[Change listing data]
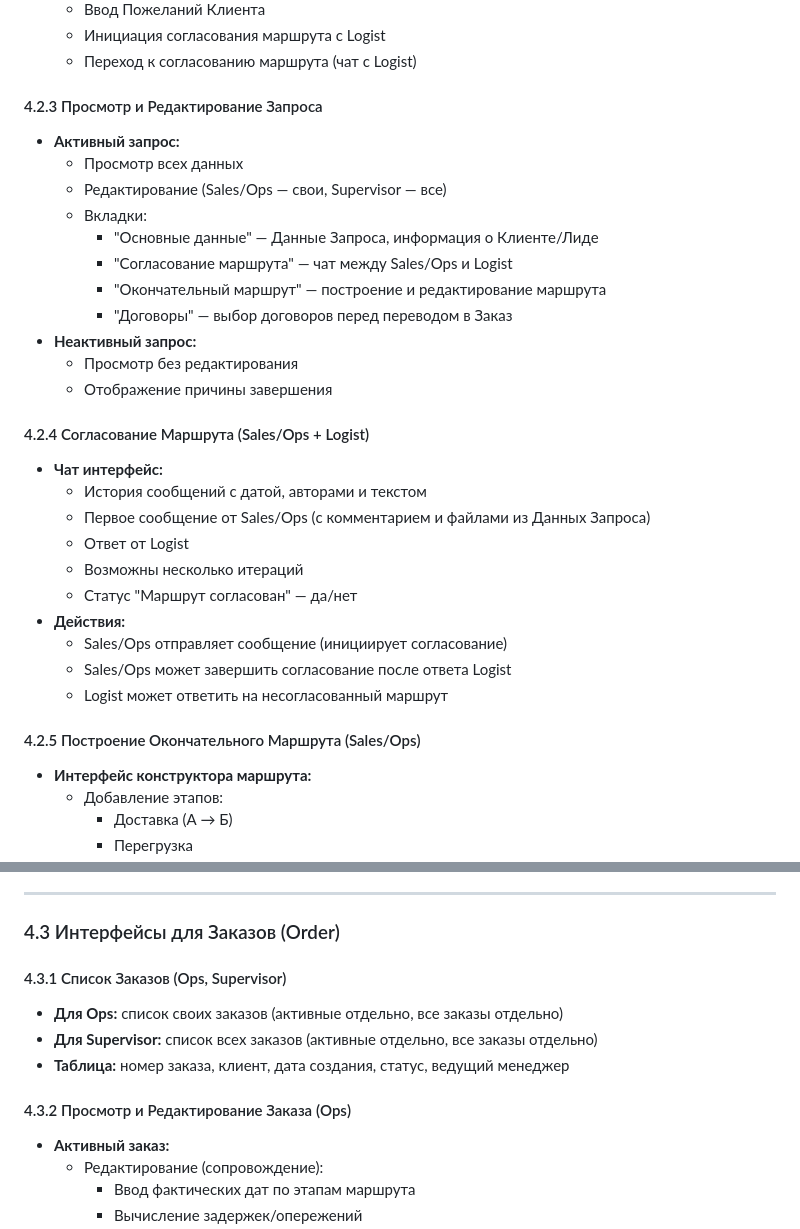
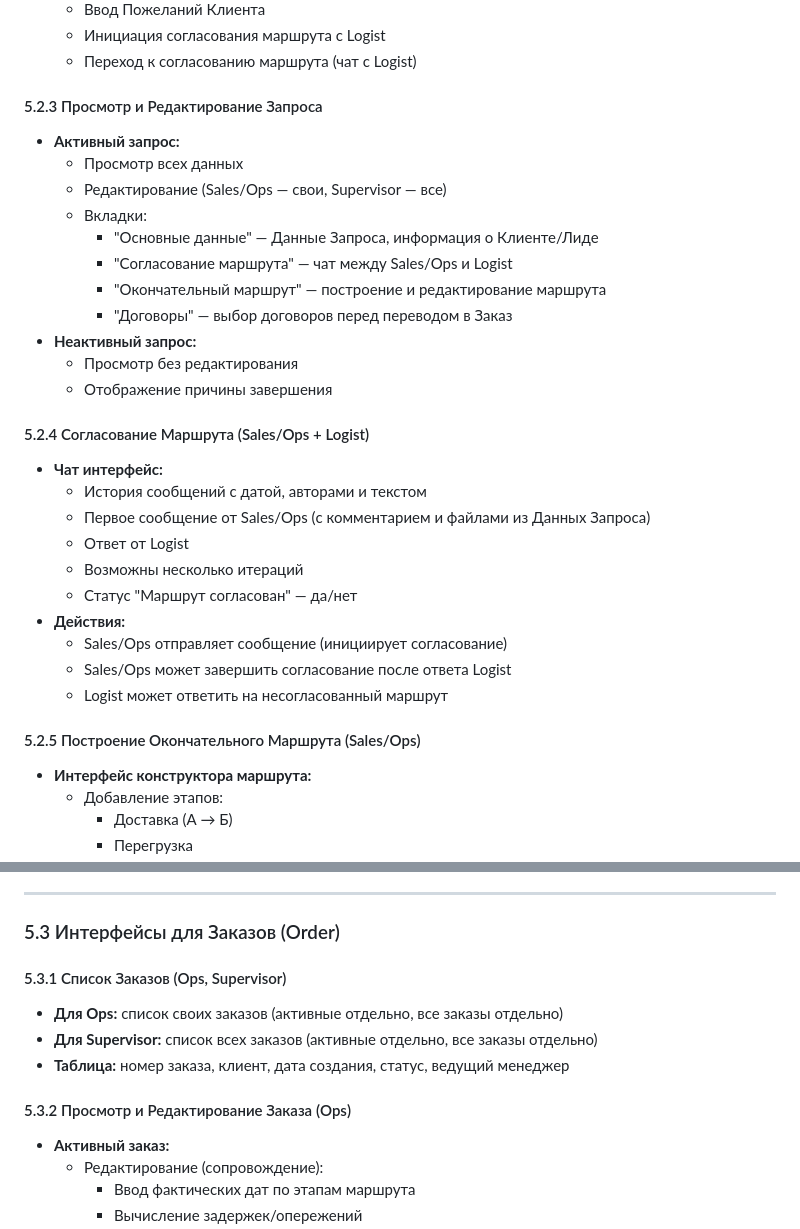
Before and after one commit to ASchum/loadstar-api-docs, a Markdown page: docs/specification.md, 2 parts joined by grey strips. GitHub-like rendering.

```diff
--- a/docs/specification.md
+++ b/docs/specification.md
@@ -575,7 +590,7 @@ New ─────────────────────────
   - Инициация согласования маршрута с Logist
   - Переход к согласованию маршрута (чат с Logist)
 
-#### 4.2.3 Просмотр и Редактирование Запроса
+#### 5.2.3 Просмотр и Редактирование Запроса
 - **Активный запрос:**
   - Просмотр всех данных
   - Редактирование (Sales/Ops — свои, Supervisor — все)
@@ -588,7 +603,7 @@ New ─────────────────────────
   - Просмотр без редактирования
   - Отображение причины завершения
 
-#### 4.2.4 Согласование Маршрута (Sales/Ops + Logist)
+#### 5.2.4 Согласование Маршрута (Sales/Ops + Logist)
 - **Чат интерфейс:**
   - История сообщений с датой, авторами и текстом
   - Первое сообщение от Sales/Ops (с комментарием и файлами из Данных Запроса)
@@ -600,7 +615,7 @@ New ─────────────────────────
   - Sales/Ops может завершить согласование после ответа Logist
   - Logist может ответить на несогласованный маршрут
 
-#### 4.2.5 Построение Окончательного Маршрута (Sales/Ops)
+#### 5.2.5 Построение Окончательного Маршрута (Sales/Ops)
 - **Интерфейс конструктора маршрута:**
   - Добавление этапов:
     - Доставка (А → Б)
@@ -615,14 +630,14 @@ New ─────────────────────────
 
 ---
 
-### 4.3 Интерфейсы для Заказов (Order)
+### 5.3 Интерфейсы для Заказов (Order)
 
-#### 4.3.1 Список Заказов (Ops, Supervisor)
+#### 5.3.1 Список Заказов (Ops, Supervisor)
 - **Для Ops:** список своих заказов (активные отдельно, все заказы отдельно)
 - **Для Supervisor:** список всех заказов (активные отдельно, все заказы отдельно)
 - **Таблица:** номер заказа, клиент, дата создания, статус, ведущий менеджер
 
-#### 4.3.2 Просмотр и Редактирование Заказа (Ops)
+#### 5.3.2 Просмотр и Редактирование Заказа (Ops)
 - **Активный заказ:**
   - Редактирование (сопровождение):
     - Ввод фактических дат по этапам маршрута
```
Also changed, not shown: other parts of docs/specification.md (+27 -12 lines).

* About this task *
Please output the records above exactly, without the pictures.

* Result *
Before and after one commit to ASchum/loadstar-api-docs, a Markdown page: docs/specification.md, 2 parts joined by grey strips. GitHub-like rendering.

```diff
--- a/docs/specification.md
+++ b/docs/specification.md
@@ -575,7 +590,7 @@ New ─────────────────────────
   - Инициация согласования маршрута с Logist
   - Переход к согласованию маршрута (чат с Logist)
 
-#### 4.2.3 Просмотр и Редактирование Запроса
+#### 5.2.3 Просмотр и Редактирование Запроса
 - **Активный запрос:**
   - Просмотр всех данных
   - Редактирование (Sales/Ops — свои, Supervisor — все)
@@ -588,7 +603,7 @@ New ─────────────────────────
   - Просмотр без редактирования
   - Отображение причины завершения
 
-#### 4.2.4 Согласование Маршрута (Sales/Ops + Logist)
+#### 5.2.4 Согласование Маршрута (Sales/Ops + Logist)
 - **Чат интерфейс:**
   - История сообщений с датой, авторами и текстом
   - Первое сообщение от Sales/Ops (с комментарием и файлами из Данных Запроса)
@@ -600,7 +615,7 @@ New ─────────────────────────
   - Sales/Ops может завершить согласование после ответа Logist
   - Logist может ответить на несогласованный маршрут
 
-#### 4.2.5 Построение Окончательного Маршрута (Sales/Ops)
+#### 5.2.5 Построение Окончательного Маршрута (Sales/Ops)
 - **Интерфейс конструктора маршрута:**
   - Добавление этапов:
     - Доставка (А → Б)
@@ -615,14 +630,14 @@ New ─────────────────────────
 
 ---
 
-### 4.3 Интерфейсы для Заказов (Order)
+### 5.3 Интерфейсы для Заказов (Order)
 
-#### 4.3.1 Список Заказов (Ops, Supervisor)
+#### 5.3.1 Список Заказов (Ops, Supervisor)
 - **Для Ops:** список своих заказов (активные отдельно, все заказы отдельно)
 - **Для Supervisor:** список всех заказов (активные отдельно, все заказы отдельно)
 - **Таблица:** номер заказа, клиент, дата создания, статус, ведущий менеджер
 
-#### 4.3.2 Просмотр и Редактирование Заказа (Ops)
+#### 5.3.2 Просмотр и Редактирование Заказа (Ops)
 - **Активный заказ:**
   - Редактирование (сопровождение):
     - Ввод фактических дат по этапам маршрута
```
Also changed, not shown: other parts of docs/specification.md (+27 -12 lines).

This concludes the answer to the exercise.